● TASK DIRECTIONS: Whenever the word "checkout" appears in a line of the data below, copy that line.

[Revision tracking records]
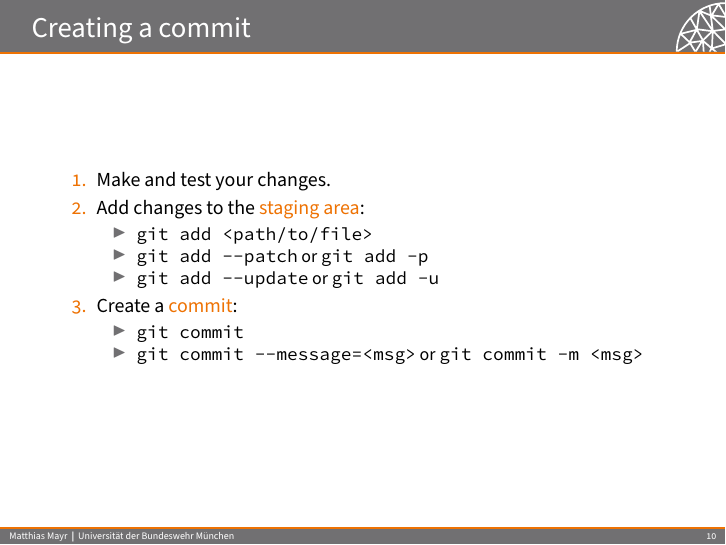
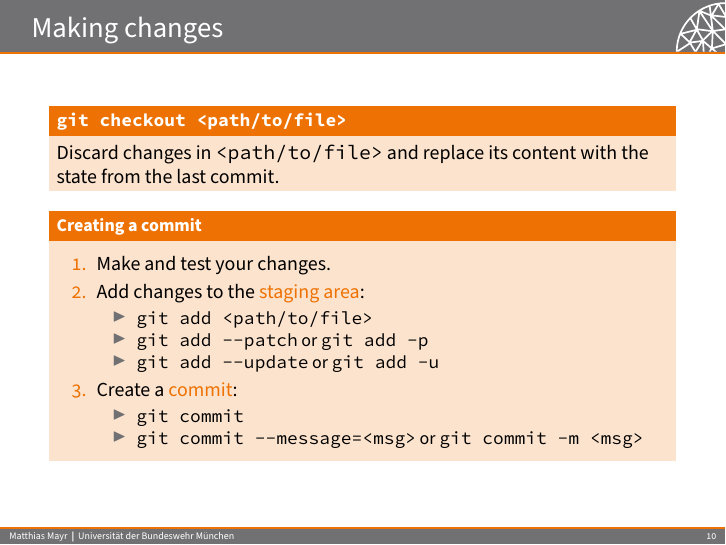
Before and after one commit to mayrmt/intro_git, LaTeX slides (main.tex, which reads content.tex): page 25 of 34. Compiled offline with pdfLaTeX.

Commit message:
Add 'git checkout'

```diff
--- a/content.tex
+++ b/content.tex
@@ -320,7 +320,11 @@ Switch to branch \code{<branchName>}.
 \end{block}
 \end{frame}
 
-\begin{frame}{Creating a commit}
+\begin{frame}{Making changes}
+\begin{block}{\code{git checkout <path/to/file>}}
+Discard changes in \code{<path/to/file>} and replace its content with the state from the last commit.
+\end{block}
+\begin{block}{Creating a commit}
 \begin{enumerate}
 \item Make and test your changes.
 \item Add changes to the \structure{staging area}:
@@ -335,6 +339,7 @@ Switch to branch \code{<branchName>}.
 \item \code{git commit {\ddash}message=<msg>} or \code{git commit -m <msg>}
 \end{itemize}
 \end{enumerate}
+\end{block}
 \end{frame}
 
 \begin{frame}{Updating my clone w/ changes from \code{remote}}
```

==

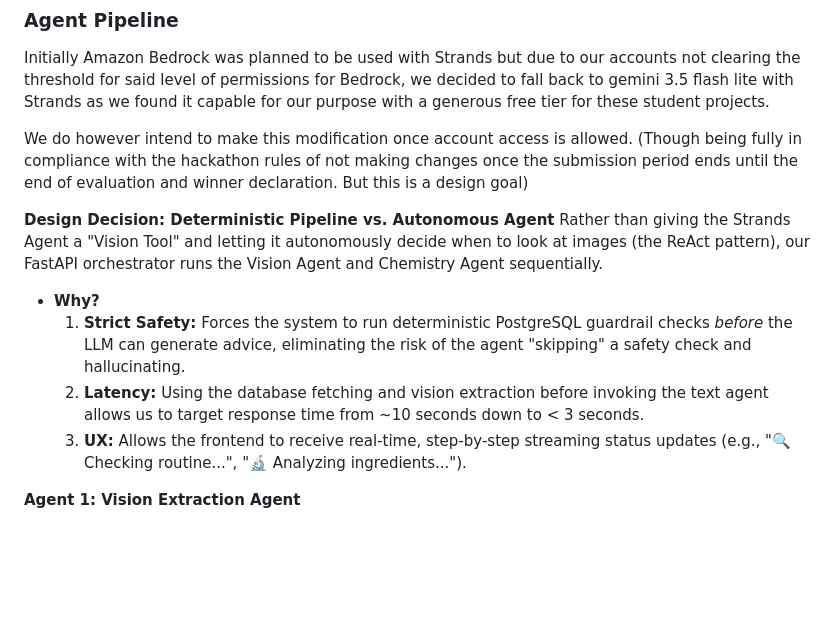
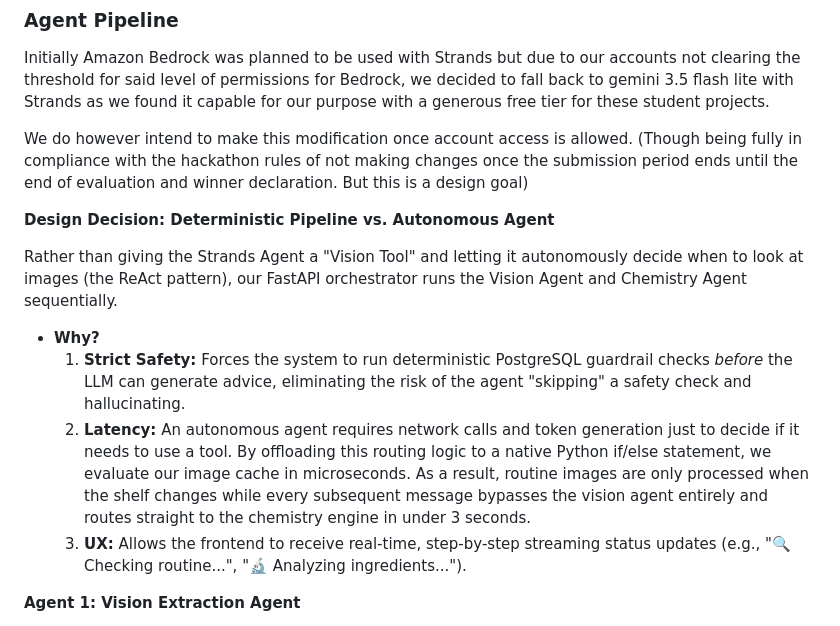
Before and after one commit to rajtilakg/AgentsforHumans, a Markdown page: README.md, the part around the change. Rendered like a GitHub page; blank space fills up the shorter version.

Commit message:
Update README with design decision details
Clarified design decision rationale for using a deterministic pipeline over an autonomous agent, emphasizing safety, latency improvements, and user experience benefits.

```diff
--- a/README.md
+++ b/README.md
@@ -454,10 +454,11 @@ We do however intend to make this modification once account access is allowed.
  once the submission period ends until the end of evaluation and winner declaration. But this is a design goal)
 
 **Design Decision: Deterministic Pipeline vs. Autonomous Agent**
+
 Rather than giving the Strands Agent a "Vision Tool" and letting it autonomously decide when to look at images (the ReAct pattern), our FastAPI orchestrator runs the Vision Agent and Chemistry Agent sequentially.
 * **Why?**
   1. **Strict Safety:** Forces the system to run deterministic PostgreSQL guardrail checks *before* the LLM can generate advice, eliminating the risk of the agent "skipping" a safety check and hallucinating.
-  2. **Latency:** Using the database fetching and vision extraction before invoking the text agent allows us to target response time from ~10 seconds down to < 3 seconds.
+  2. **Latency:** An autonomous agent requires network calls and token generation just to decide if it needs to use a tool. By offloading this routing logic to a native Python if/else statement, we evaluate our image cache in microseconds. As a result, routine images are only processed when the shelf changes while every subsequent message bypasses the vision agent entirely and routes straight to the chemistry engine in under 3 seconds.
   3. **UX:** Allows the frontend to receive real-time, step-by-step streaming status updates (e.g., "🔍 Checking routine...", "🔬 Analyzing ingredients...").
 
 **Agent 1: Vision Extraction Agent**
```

● RESULT OF THE EXERCISE:
Add 'git checkout'
+\begin{block}{\code{git checkout <path/to/file>}}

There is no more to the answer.